Jan 19, 2009

Ormond G, MJ Nieuwenhuijsen, P Nelson, MB Toledano, N Iszatt, S Genelette and P Elliot. Endocrine disruptors in the workplace, hair spray, folate supplementation and risk of hypospadias: case-control study. Environmental Health Perspectives doi:10.1289/ehp.11933.

Pregnant women exposed to phthalates through hairspray and other sources at work have a greatly increased risk of delivering a son with a common reproductive birth defect known as hypospadias. Taking folate supplements might reduce this risk.

The findings from this British study of almost 1,000 infant boys highlights a new and compelling consequence of phthalate exposure and warrants increased caution in the workplace for pregnant women exposed to these chemicals.

Phthalates are chemicals used in a wide variety of products including plastics, detergents and personal care products, such as deodorants, fragrances, nail polish and hairspray. The chemicals affect hormones. Rodent studies find prebirth exposure to phthalates alters cells in the testes and lowers testosterone levels.

Because of health concerns -- especially to developing fetuses, infants and young children -- several governments, including the European Union, Mexico, Canada and the state of California, have banned some phthalates from use. A new law goes into effect in the U.S. on February 10, which partially bans phthalates in toys and other products intended for use by children.

Hypospadias is one of the most common genital deformities affecting baby boys. About 1 out of 300 infants in the US are born with the condition in which the opening of the urethra occurs on the underside of the penis rather than the tip. Surgery can correct the problem.

Little is known about what causes this deformity, yet its prevalence has increased over the past 50 years. Hypospadias is linked to exposure during the first trimester of pregnancy to certain environmental toxicants, mainly those that mimic hormones.

Severe hypospadias can be associated with a suite of other problems, including undescended testis, enlarged prostate, stone formation and infertility.

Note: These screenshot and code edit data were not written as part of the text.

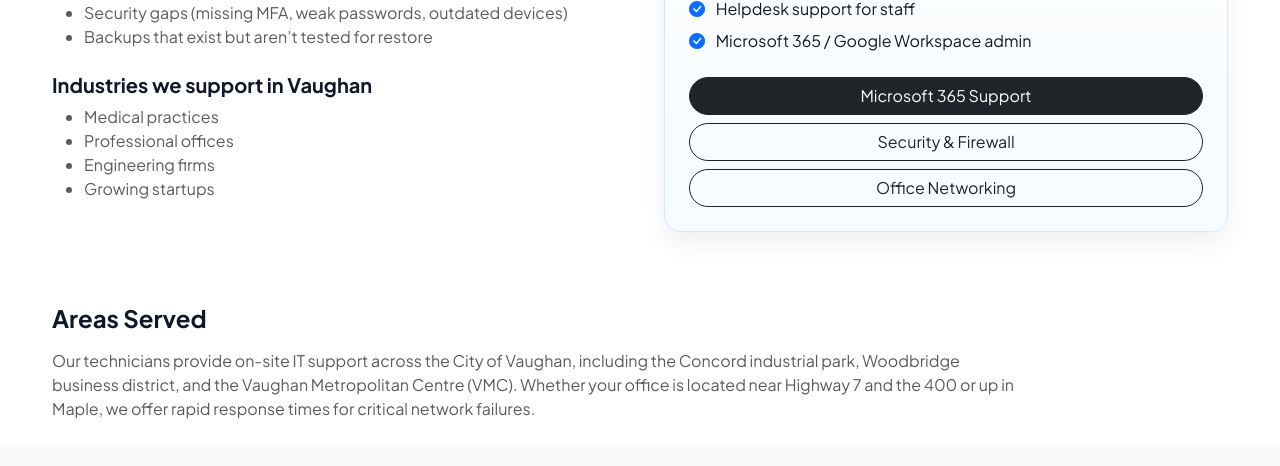
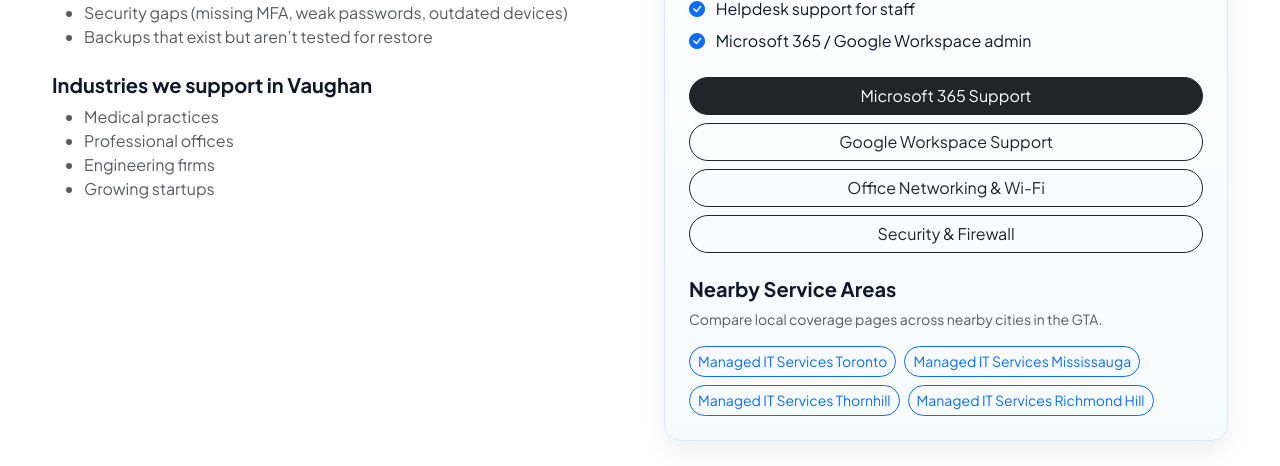
Before and after one commit to gratnam1/cloudcareit, an Angular app: page /managed-it-services-vaughan in a window 1280 px wide. Shown: the part 1100-1566 px from the top of the page. Built offline with nearby package versions, Linux system fonts and the light colour scheme.

Commit message:
Updated code

```diff
--- a/src/app/pages/location/location.component.html
+++ b/src/app/pages/location/location.component.html
@@ -111,9 +111,29 @@
           </ul>
 
           <div class="d-grid gap-2 mt-4">
-            <a class="btn btn-dark rounded-pill" routerLink="/microsoft-365">Microsoft 365 Support</a>
-            <a class="btn btn-outline-dark rounded-pill" routerLink="/security-firewall">Security & Firewall</a>
-            <a class="btn btn-outline-dark rounded-pill" routerLink="/office-networking">Office Networking</a>
+            <a
+              *ngFor="let link of coreServiceLinks; let first = first"
+              class="btn rounded-pill"
+              [class.btn-dark]="first"
+              [class.btn-outline-dark]="!first"
+              [routerLink]="link.path"
+            >
+              {{link.label}}
+            </a>
+          </div>
+
+          <h5 class="fw-bold mt-4 mb-2">Nearby Service Areas</h5>
+          <p class="text-muted small mb-3">
+            Compare local coverage pages across nearby cities in the GTA.
+          </p>
+          <div class="d-flex flex-wrap gap-2">
+            <a
+              *ngFor="let location of otherLocationLinks"
+              class="btn btn-outline-primary rounded-pill btn-sm"
+              [routerLink]="location.path"
+            >
+              {{location.label}}
+            </a>
           </div>
         </div>
       </div>
@@ -151,13 +171,24 @@
           <h2 class="fw-bold mb-3">IT Support in {{city}}</h2>
           <div class="accordion faq-accordion" id="faq">
             <div class="accordion-item" *ngFor="let f of faq; let idx = index">
-              <h2 class="accordion-header">
-                <button class="accordion-button collapsed fw-bold" type="button"
-                        data-bs-toggle="collapse" [attr.data-bs-target]="'#f' + idx">
+              <h2 class="accordion-header" [attr.id]="'faq-h-' + idx">
+                <button
+                  class="accordion-button collapsed fw-bold"
+                  type="button"
+                  data-bs-toggle="collapse"
+                  [attr.data-bs-target]="'#f' + idx"
+                  aria-expanded="false"
+                  [attr.aria-controls]="'f' + idx"
+                >
                   {{f.q}}
                 </button>
               </h2>
-              <div class="accordion-collapse collapse" [id]="'f' + idx" data-bs-parent="#faq">
+              <div
+                class="accordion-collapse collapse"
+                [id]="'f' + idx"
+                [attr.aria-labelledby]="'faq-h-' + idx"
+                data-bs-parent="#faq"
+              >
                 <div class="accordion-body text-muted">{{f.a}}</div>
               </div>
             </div>
--- a/src/app/pages/location/location.component.ts
+++ b/src/app/pages/location/location.component.ts
@@ -5,6 +5,7 @@ import { SeoService } from '../../shared/seo/seo.service';
 import { ServiceAreaComponent } from './service-area.component';
 
 type FaqItem = { q: string; a: string };
+type LinkItem = { label: string; path: string };
 
 type LocationContent = {
   title: string;
@@ -54,13 +55,28 @@ export class LocationComponent implements OnInit, OnDestroy {
   industries: string[] = [];
   services: string[] = [];
   faq: FaqItem[] = [];
+  otherLocationLinks: LinkItem[] = [];
   mainHeading = '';
   areasServedText = '';
   mapImage = '';
   readonly hubPagePath = '/managed-it-services';
   readonly hubPageLabel = 'Managed IT Services';
+  readonly coreServiceLinks: LinkItem[] = [
+    { label: 'Microsoft 365 Support', path: '/microsoft-365' },
+    { label: 'Google Workspace Support', path: '/google-workspace' },
+    { label: 'Office Networking & Wi-Fi', path: '/office-networking' },
+    { label: 'Security & Firewall', path: '/security-firewall' },
+  ];
+  private readonly locationLinks: LinkItem[] = [
+    { label: 'Managed IT Services Vaughan', path: '/managed-it-services-vaughan' },
+    { label: 'Managed IT Services Toronto', path: '/managed-it-services-toronto' },
+    { label: 'Managed IT Services Mississauga', path: '/managed-it-services-mississauga' },
+    { label: 'Managed IT Services Thornhill', path: '/managed-it-services-thornhill' },
+    { label: 'Managed IT Services Richmond Hill', path: '/managed-it-services-richmond-hill' },
+  ];
 
   private readonly LOCAL_BUSINESS_SCHEMA_ID = 'local-business';
+  private readonly LOCATION_SERVICE_SCHEMA_ID = 'location-service';
   private readonly FAQ_SCHEMA_ID = 'faq';
   private readonly BREADCRUMB_SCHEMA_ID = 'breadcrumb';
 
@@ -374,11 +390,15 @@ export class LocationComponent implements OnInit, OnDestroy {
     this.industries = content.industries;
     this.services = content.services;
     this.faq = content.faq;
+    this.otherLocationLinks = this.locationLinks.filter(
+      (item) => item.path !== content.canonicalPath
+    );
     this.mainHeading = content.mainHeading;
     this.areasServedText = content.areasServedText ?? '';
     this.mapImage = content.mapImage ?? '';
 
     this.seo.removeStructuredData(this.LOCAL_BUSINESS_SCHEMA_ID);
+    this.seo.removeStructuredData(this.LOCATION_SERVICE_SCHEMA_ID);
     this.seo.removeStructuredData(this.FAQ_SCHEMA_ID);
     this.seo.removeStructuredData(this.BREADCRUMB_SCHEMA_ID);
 
@@ -439,6 +459,35 @@ export class LocationComponent implements OnInit, OnDestroy {
     }
 
     this.seo.setStructuredData(this.LOCAL_BUSINESS_SCHEMA_ID, localBusinessSchema);
+
+    this.seo.setStructuredData(this.LOCATION_SERVICE_SCHEMA_ID, {
+      '@context': 'https://schema.org',
+      '@type': 'Service',
+      name: `Managed IT Services in ${this.city}`,
+      serviceType: 'Managed IT Services',
+      description: content.metaDescription,
+      url: `https://ctrlshiftit.ca${content.canonicalPath}`,
+      provider: {
+        '@type': 'Organization',
+        name: 'CtrlShift IT Services',
+        url: 'https://ctrlshiftit.ca'
+      },
+      areaServed: [
+        { '@type': 'City', name: this.city },
+        ...content.nearbyAreas.map((name) => ({ '@type': 'Place', name }))
+      ],
+      hasOfferCatalog: {
+        '@type': 'OfferCatalog',
+        name: `Managed IT Services ${this.city}`,
+        itemListElement: content.services.map((service) => ({
+          '@type': 'Offer',
+          itemOffered: {
+            '@type': 'Service',
+            name: service
+          }
+        }))
+      }
+    });
 
     this.setFaqSchema();
     this.setBreadcrumbSchema(content.canonicalPath);
@@ -585,6 +634,7 @@ export class LocationComponent implements OnInit, OnDestroy {
 
   ngOnDestroy(): void {
     this.seo.removeStructuredData(this.LOCAL_BUSINESS_SCHEMA_ID);
+    this.seo.removeStructuredData(this.LOCATION_SERVICE_SCHEMA_ID);
     this.seo.removeStructuredData(this.FAQ_SCHEMA_ID);
     this.seo.removeStructuredData(this.BREADCRUMB_SCHEMA_ID);
   }
--- a/src/app/pages/services/managed-it/managed-it.component.html
+++ b/src/app/pages/services/managed-it/managed-it.component.html
@@ -7,8 +7,18 @@
     <div class="row g-4 align-items-stretch">
       <div class="col-lg-7">
         <div class="bg-white rounded-4 shadow-sm p-4 p-md-5 h-100">
-          <h1 class="fw-bold display-6 mb-3">Managed IT Services</h1>
-          <p class="text-muted lead mb-4">Predictable, proactive IT for growing offices. Monitoring, patching, helpdesk support, backups, and security baselines—handled by senior engineers.</p>
+          <h1 class="fw-bold display-6 mb-3">Managed IT Services in Vaughan and the GTA</h1>
+          <p class="text-muted lead mb-4">Predictable, proactive IT for growing offices. Monitoring, patching, helpdesk support, backups, and security baselines handled by senior engineers.</p>
+          <p class="text-muted mb-4">
+            Need local coverage? Start with
+            <a routerLink="/managed-it-services-vaughan">Managed IT Services Vaughan</a>
+            and explore nearby city pages for
+            <a routerLink="/managed-it-services-toronto">Toronto</a>,
+            <a routerLink="/managed-it-services-mississauga">Mississauga</a>,
+            <a routerLink="/managed-it-services-thornhill">Thornhill</a>,
+            and
+            <a routerLink="/managed-it-services-richmond-hill">Richmond Hill</a>.
+          </p>
 
           <h2 class="h5 fw-bold mb-3">What’s included</h2>
           <ul class="text-muted">
--- a/src/app/pages/services/managed-it/managed-it.component.ts
+++ b/src/app/pages/services/managed-it/managed-it.component.ts
@@ -13,10 +13,12 @@ import { SeoService } from '../../../shared/seo/seo.service';
 export class ManagedItComponent implements OnDestroy {
   private seo = inject(SeoService);
   private readonly HUB_ITEMLIST_SCHEMA_ID = 'managed-it-service-areas';
+  private readonly MANAGED_IT_SERVICE_SCHEMA_ID = 'managed-it-service-schema';
 
   constructor() {
-    const pageTitle = 'Managed IT Services | CtrlShift IT Services';
-    const description = 'Predictable, proactive IT for growing offices. Monitoring, patching, helpdesk support, backups, and security baselines—handled by senior engineers.';
+    const pageTitle = 'Managed IT Services in Vaughan & GTA | CtrlShift IT Services';
+    const description =
+      'Managed IT services for Vaughan, Toronto, Mississauga, Thornhill, and Richmond Hill. Predictable support, cybersecurity baselines, cloud administration, and fast incident response.';
     this.seo.update({
       title: pageTitle,
       description,
@@ -61,9 +63,31 @@ export class ManagedItComponent implements OnDestroy {
         }
       ]
     });
+
+    this.seo.setStructuredData(this.MANAGED_IT_SERVICE_SCHEMA_ID, {
+      '@context': 'https://schema.org',
+      '@type': 'Service',
+      name: 'Managed IT Services',
+      serviceType: 'Managed IT Services',
+      description,
+      url: 'https://ctrlshiftit.ca/managed-it-services',
+      provider: {
+        '@type': 'Organization',
+        name: 'CtrlShift IT Services',
+        url: 'https://ctrlshiftit.ca',
+      },
+      areaServed: [
+        { '@type': 'City', name: 'Vaughan' },
+        { '@type': 'City', name: 'Toronto' },
+        { '@type': 'City', name: 'Mississauga' },
+        { '@type': 'City', name: 'Thornhill' },
+        { '@type': 'City', name: 'Richmond Hill' }
+      ]
+    });
   }
 
   ngOnDestroy(): void {
     this.seo.removeStructuredData(this.HUB_ITEMLIST_SCHEMA_ID);
+    this.seo.removeStructuredData(this.MANAGED_IT_SERVICE_SCHEMA_ID);
   }
 }
```
Also changed, not shown: src/app/pages/blog/blog-list.component.ts (+38 -2 lines), src/app/pages/home/home.component.css (+0 -13 lines), src/app/pages/home/home.component.ts (+36 -2 lines), src/app/shared/seo/seo.service.ts (+18 -10 lines).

To determine what factors may be linked to hypospadias, the researchers examined the chemical exposure of 471 mothers in the workplace. They used a "job exposure matrix." This means that they asked the moms detailed questions about their jobs. Then, an industrial hygienist classified them according to what chemicals they were likely to be exposed to in that job. Some of these were hair spray, cleaning agents, plastic fumes, printing ink and phthalates.

Personal information (age, ethnicity, income, maternal occupation, etc), health history and diet (vitamin, supplements or alcohol) were also examined.

This study found an increased risk of hypospadias that was 2-3 times greater among sons born to mothers exposed at work while pregnant to hairspray and phthalates. This is the first study to strongly associate exposure to hairspray, some of which contain phthalates, with this risk.

A similar increase in risk was seen for women working in jobs known to have potential exposure to phthalates -- including hair dressers, beauty therapists, research chemists and women working in certain chemical, pharmaceutical and industrial jobs -- compared to those with no exposure to phthalates at work.

Hairdressers as a group analyzed separately do not have significant increased risk of having baby boys with hypospadias. No correlation was found with being a vegetarian during pregnancy.

The study also found that mothers who took folate supplements during the first three months of pregnancy reduced their son’s risk of hypospadias by 36 percent.

The British study enrolled 471 boys born with hypospadias and 490 boys without the birth defect and compared their mother’s occupational exposures to several different chemicals. No increased risk was found for any of the other chemicals studied.

The findings highlight the need to improve understanding of how people are exposed to environmental contaminants. Health risks can be lowered by identifying where and when the highest exposures occur.

And, the unexpected finding of a protective role for folates has direct applications for public health and prevention of birth defects.